- _What you should do_:
In how many lines of the listing does the string "Also" appear? Give only the number.

- _Data in this exercise_:
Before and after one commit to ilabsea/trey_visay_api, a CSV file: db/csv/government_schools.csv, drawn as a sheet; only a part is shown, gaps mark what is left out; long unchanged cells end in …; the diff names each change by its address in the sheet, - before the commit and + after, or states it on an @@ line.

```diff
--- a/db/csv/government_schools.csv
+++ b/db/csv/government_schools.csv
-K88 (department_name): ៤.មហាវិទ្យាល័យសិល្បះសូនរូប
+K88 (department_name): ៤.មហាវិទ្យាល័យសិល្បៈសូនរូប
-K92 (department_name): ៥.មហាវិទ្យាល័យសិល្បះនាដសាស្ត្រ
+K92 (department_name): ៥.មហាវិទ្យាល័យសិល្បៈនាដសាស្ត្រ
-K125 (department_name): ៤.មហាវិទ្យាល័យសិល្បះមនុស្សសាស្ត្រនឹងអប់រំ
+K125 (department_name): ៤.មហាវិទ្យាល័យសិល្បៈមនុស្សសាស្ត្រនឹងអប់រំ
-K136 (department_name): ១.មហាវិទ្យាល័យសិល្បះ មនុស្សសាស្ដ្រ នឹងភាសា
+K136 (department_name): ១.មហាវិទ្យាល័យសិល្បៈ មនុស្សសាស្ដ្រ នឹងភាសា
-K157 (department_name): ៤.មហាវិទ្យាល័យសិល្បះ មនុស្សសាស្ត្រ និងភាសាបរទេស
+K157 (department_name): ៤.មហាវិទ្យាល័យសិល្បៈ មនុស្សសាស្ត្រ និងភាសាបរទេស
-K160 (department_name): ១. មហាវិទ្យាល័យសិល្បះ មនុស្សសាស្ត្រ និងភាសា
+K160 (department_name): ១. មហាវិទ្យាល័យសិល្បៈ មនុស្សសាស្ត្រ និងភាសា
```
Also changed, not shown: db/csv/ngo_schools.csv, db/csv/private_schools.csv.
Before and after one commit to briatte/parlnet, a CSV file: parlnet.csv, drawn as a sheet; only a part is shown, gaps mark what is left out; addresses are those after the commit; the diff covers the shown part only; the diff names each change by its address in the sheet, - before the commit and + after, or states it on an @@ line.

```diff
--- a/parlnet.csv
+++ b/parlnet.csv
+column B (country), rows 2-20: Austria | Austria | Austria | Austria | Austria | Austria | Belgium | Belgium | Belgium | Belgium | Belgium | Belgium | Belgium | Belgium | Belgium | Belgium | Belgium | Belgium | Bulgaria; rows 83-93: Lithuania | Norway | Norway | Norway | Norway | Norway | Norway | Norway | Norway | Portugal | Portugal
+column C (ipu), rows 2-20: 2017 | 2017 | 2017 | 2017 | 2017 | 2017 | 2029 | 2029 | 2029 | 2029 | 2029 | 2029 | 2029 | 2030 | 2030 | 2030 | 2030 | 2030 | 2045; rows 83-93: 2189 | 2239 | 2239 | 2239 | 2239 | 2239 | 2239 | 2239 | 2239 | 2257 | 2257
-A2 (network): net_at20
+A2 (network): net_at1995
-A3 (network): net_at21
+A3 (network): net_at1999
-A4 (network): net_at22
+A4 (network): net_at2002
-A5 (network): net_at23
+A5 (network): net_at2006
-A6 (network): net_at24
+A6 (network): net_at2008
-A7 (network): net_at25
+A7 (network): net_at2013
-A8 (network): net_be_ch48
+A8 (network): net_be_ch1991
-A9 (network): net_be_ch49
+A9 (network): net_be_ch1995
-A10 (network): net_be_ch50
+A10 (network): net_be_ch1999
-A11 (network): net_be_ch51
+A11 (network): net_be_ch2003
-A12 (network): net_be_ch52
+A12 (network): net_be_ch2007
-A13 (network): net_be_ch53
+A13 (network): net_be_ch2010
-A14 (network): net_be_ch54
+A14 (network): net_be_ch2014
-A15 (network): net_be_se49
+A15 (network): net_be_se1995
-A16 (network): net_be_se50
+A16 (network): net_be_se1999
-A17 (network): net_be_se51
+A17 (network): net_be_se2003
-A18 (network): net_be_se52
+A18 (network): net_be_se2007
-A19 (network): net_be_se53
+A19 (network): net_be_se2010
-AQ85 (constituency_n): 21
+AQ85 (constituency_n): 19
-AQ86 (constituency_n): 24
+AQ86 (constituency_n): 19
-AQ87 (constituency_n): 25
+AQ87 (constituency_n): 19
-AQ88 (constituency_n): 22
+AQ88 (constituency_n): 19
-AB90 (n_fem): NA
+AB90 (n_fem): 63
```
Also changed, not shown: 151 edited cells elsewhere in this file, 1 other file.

- _Completed task_:
2